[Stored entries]

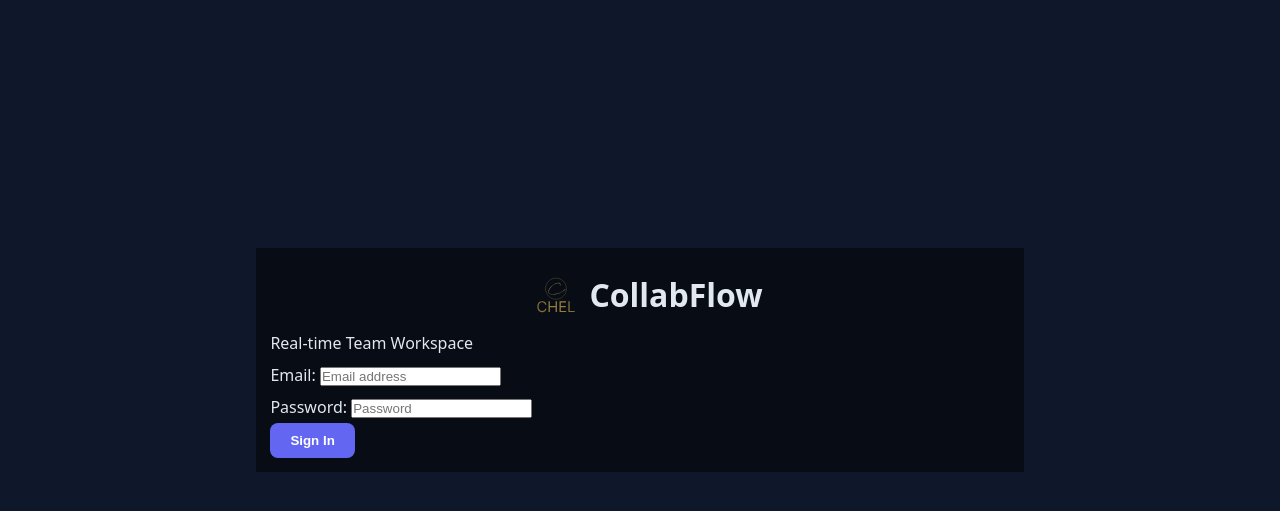
Repository: Lovethrech/collabflow
Page: /
These files come from the project's save history. The page is drawn as it stood at one moment and after the next save; the edit follows.
The browser window is 1280 px wide. The pictures show the whole page.
The project was rebuilt for these pictures with package versions that can differ from the ones it lists, and the page was loaded fresh each time. The framework's server and built-in components were replaced by stand-ins that run in the browser. Also part of the build but not shown: nuxt.config.ts.

Above is the page before, as saved 2026-05-20 19:33:03.

### app/assets/css/main.css
:root {
    --primary: #6366f1;
    --primary-dark: #4f46e5;
    --bg: #0f172a;
    --card: #1e2937;
    --card-hover: #334155;
    --text: #e2e8f0;
    --text-light: #94a3b8;
    --border: #475569;
}

* {
    margin: 0;
    padding: 0;
    box-sizing: border-box;
    outline: 0;
    text-decoration: none;
}

body {
    font-family: system-ui, -apple-system, BlinkMacSystemFont, 'Segoe UI', Roboto, sans-serif;
    background-color: var(--bg);
    color: var(--text);
    line-height: 2;
}

#app{
    min-height: 100vh;
}

.container {
    max-width: 1280px;
    margin: 0 auto;
    padding: 0 20px;
}

/* Basic button styles */
.btn {
    padding: 10px 20px;
    border: none;
    border-radius: 8px;
    font-weight: 600;
    cursor: pointer;
    transition: all 0.2s;
}

.btn-primary {
    background: var(--primary);
    color: white;
}

.btn-primary:hover {
    background: var(--primary-dark);
}

.flex-center-center{
    display: flex;
    place-items: center;
    justify-content: center;
}
.flex-row{
    display: flex;
    flex-direction: row;
}
.full-width-height{
    width: 100%;
    height: 100vh;
}

### app/app.vue
<script setup>
useHead({
  meta: [
    { name: 'viewport', content: 'width=device-width, initial-scale=1' }
  ],
  link: [
    { rel: 'icon', href: '/favicon.ico' }
  ],
  htmlAttrs: {
    lang: 'en'
  }
})

const title = 'Chel CollabFlow'
const description = ''

useSeoMeta({
  title,
  description,
  ogTitle: title,
  ogDescription: description,
  ogImage: 'https://ui.nuxt.com/assets/templates/nuxt/starter-light.png',
  twitterCard: 'summary_large_image'
})
</script>

<template>
  <div id="app">
      <main>
        <NuxtPage />
      </main>
  </div>
</template>

### app/pages/index.vue
<script setup>
const title = 'Auth | Chel CollabFlow'
const description = ''

useSeoMeta({
    title,
    description
})
</script>

<template>
    <div class="auth-page flex-center-center">
        <div class="auth-card">
            <div class="auth-title-ctn flex-row">
                <img src="/ChelModernLogo.svg" alt="">
                <h1>CollabFlow</h1>
            </div>
            <p class="title-desc">
                Real-time Team Workspace
            </p>
            <form @submit.prevent="">
                <div class="auth-form-label-and-input-ctn">
                    <label for="email">
                        Email:
                    </label>
                    <input
                        v-model="email"
                        type="email"
                        placeholder="Email address"
                        requires
                    />
                </div>
                <div class="auth-form-label-and-input-ctn">
                    <label for="password">
                        Password:
                    </label>
                    <input
                        v-model="password"
                        type="password"
                        placeholder="Password"
                        requires
                    />
                </div>
                <button type="submit" class="btn btn-primary" :disabled="loading">
                    {{loading? "Signing in ..." : "Sign In"}}
                </button>
            </form>
        </div>
    </div>
</template>

<style scoped>
.auth-page{
    width: 100%;
    height: 100vh;
}
.auth-card{
    background-color: #0000007e;
    width: 60%;
    padding: 2vh;
}
.auth-title-ctn{
    justify-content: center;
}
.auth-title-ctn img{
    width: 10vh;
}
</style>

After the next save:
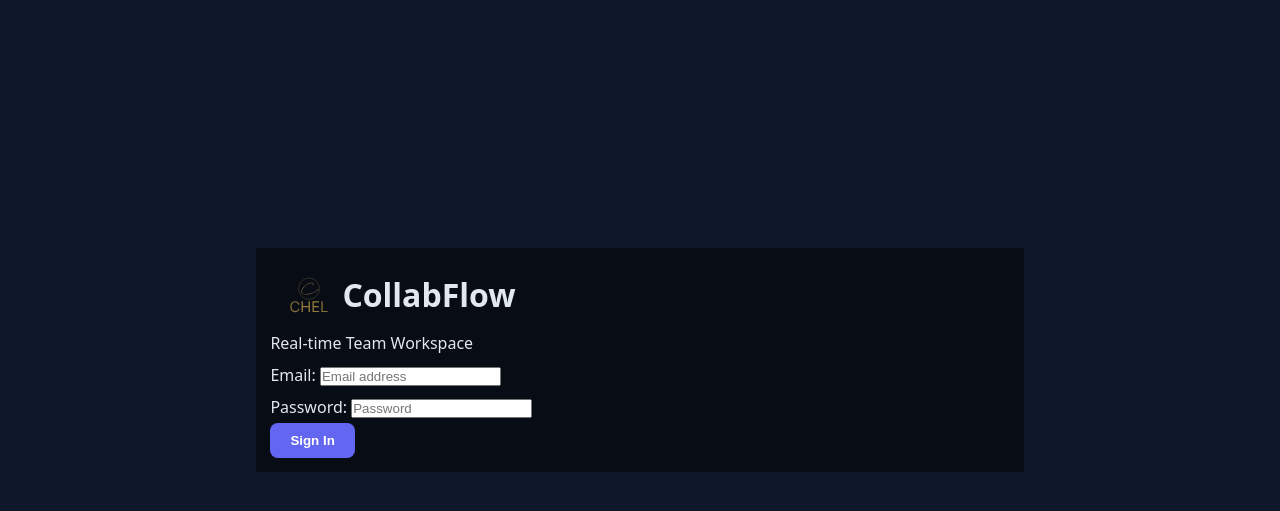
Saved 49 s later.
--- a/app/pages/index.vue
+++ b/app/pages/index.vue
@@ -59,7 +59,7 @@
     width: 60%;
     padding: 2vh;
 }
-.auth-title-ctn{
+.auth-title-ctn, {
     justify-content: center;
 }
 .auth-title-ctn img{

After the save that followed:
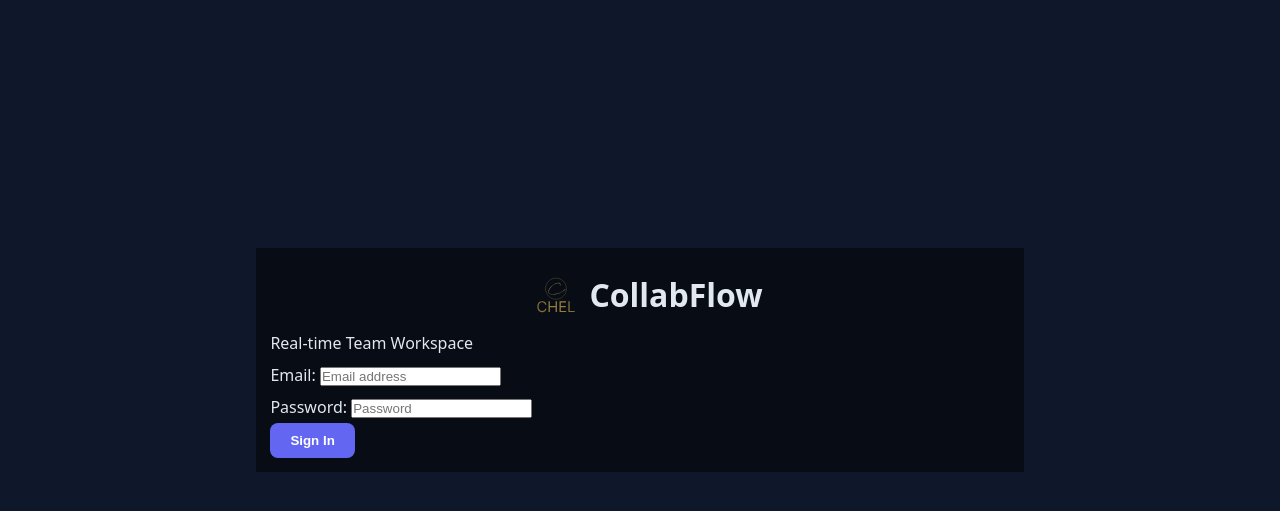
Saved 5 s later.
--- a/app/pages/index.vue
+++ b/app/pages/index.vue
@@ -59,7 +59,7 @@
     width: 60%;
     padding: 2vh;
 }
-.auth-title-ctn, {
+.auth-title-ctn, .title-desc{
     justify-content: center;
 }
 .auth-title-ctn img{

- **TASK PROMPT**
The answer must be every line of the records that holds the string "width".

- **RESPONSE TO THE TASK**
    max-width: 1280px;
.full-width-height{
    width: 100%;
    { name: 'viewport', content: 'width=device-width, initial-scale=1' }
    width: 100%;
    width: 60%;
    width: 10vh;
     width: 60%;
     width: 60%;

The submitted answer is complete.